Weighing in at about 2,000 pounds and measuring a massive 14 feet, 6 inches, the shark is medium sized when it comes to how big the species can grow. According to National Geographic, the predators can reach up to 20 feet in length and weigh as much as 5,000 pounds, making them the largest predatory fish on Earth. With mouths lined with up to 300 serrated, triangular teeth arranged in several rows, this shark primarily feeds on sea lions, whales and sea turtles.
Surprisingly little is known about these large sharks, which is what has prompted the latest mission to capture, tag and release great whites. Currently, shark populations are facing massive threats from overfishing and, in particular, the practice of shark finning. A newly released study estimates that about 100 million sharks are killed each year, a number that's unsustainable since it can take years for sharks to grow to maturity and then reproduce.
Yet this new research may allow scientists to more fully understand the species and where they go to reproduce, allowing them to target areas for protection. OCEARCH is currently tracking several great whites, most of them located off of the coast of Africa. They're also getting the public involved through their interactive, shark tracking site. The public can get updates about where a shark is located and how far it has travelled.

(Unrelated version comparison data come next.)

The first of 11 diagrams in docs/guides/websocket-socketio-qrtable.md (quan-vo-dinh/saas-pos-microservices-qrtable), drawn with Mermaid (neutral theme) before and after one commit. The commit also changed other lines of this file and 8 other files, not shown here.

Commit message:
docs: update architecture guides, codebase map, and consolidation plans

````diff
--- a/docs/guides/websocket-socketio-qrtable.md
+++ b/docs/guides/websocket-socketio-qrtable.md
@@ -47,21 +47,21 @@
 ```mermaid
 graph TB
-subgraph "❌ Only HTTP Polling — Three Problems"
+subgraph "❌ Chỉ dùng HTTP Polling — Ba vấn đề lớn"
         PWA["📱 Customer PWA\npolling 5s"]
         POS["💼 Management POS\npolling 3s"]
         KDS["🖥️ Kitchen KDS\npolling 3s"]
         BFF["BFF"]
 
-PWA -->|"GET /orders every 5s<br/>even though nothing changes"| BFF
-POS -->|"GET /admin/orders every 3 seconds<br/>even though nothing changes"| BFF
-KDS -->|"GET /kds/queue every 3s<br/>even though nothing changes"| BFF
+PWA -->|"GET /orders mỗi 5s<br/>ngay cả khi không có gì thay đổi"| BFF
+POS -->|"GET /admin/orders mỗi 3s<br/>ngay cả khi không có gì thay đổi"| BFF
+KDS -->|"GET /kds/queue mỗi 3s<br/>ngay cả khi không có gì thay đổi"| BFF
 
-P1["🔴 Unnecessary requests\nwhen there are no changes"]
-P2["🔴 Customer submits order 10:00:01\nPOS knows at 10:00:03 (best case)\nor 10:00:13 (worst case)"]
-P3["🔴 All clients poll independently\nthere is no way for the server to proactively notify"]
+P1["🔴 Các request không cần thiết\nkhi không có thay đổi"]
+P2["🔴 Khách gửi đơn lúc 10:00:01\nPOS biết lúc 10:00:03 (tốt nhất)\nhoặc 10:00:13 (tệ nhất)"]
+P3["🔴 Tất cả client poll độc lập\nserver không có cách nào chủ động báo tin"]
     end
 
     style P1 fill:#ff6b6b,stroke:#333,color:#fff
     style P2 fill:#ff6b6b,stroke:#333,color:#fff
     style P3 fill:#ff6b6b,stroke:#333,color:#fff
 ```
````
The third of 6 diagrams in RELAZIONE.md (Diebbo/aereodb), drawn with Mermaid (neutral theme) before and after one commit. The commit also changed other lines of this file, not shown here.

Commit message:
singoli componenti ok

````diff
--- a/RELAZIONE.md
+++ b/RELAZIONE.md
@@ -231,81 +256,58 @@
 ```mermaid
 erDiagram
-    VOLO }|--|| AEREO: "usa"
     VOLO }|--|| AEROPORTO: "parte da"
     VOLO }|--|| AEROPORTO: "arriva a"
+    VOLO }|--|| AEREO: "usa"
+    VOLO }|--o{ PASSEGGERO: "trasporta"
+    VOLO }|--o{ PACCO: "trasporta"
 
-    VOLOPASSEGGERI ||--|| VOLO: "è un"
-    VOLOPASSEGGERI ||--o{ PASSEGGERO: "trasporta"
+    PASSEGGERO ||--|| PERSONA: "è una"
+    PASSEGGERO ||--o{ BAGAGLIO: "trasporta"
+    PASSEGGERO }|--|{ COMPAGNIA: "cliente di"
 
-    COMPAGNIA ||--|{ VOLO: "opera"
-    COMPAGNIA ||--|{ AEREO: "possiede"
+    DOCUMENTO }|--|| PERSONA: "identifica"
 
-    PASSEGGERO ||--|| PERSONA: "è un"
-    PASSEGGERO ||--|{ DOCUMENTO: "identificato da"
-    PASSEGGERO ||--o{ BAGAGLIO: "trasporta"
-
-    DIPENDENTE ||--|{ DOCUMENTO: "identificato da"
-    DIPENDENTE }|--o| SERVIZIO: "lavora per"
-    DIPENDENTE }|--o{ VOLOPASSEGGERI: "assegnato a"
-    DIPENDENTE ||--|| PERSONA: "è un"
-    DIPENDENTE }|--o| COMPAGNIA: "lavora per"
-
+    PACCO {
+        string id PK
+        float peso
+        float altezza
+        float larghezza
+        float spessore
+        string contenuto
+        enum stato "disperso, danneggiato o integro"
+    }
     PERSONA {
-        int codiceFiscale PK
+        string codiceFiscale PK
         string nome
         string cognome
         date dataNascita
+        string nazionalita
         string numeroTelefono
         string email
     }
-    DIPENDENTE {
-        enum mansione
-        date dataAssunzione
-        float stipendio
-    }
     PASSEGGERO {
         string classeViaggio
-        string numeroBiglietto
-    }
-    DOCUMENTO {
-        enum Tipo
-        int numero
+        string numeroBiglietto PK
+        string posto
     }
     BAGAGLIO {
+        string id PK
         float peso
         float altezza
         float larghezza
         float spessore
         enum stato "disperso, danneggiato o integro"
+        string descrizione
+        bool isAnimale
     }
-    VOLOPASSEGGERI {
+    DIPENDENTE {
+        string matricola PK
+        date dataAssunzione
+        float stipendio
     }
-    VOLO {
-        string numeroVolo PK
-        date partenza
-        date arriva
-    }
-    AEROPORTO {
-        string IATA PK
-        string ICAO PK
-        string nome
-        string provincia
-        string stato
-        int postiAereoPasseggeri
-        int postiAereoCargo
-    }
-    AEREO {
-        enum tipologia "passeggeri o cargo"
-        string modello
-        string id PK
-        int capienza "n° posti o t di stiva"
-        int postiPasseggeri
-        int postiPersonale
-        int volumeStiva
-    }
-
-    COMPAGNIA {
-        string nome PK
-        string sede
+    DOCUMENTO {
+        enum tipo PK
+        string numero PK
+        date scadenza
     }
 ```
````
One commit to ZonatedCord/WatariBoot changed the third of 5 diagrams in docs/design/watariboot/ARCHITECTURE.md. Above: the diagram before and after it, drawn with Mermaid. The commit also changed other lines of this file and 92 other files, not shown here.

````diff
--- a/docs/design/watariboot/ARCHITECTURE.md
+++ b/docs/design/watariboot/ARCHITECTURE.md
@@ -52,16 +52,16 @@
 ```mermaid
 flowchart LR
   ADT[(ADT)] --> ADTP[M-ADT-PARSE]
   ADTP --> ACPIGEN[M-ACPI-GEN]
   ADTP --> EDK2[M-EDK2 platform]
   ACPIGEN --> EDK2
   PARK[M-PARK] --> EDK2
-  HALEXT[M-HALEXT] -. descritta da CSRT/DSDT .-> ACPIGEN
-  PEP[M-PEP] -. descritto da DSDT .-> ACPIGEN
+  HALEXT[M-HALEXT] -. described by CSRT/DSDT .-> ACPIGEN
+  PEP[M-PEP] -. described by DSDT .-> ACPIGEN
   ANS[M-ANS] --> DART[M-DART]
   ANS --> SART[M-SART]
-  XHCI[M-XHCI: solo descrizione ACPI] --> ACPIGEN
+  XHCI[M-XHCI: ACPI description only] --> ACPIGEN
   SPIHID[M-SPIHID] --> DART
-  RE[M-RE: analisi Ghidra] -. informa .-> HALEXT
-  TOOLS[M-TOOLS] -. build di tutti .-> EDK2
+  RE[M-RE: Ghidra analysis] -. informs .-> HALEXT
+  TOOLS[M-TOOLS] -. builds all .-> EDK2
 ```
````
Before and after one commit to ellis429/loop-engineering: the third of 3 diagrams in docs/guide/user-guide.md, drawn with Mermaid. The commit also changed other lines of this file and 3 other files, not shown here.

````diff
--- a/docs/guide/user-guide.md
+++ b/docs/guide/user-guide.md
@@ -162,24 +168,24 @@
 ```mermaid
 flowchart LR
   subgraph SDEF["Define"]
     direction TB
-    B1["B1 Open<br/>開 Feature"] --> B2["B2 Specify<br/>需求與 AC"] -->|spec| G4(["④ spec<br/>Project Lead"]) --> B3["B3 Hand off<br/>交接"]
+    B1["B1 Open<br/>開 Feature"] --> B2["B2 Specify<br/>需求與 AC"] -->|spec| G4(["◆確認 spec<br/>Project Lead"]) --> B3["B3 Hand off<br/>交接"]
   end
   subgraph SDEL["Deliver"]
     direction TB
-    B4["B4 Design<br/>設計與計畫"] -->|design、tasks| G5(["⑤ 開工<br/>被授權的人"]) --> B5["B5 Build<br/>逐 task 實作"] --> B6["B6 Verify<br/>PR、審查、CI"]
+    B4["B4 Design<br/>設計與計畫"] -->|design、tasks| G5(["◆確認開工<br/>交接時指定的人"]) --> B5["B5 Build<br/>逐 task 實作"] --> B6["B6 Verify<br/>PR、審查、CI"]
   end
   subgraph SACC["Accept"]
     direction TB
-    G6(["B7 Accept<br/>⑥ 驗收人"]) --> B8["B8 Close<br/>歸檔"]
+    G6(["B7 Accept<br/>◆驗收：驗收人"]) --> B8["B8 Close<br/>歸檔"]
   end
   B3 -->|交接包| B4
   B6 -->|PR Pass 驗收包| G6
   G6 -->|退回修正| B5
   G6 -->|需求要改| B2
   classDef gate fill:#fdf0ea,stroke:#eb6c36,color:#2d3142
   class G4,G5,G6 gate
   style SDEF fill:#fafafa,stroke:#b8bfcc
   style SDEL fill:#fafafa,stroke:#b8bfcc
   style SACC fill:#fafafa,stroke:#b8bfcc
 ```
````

Want to track Lydia and the other sharks? Check out OCEARCH's tracker here.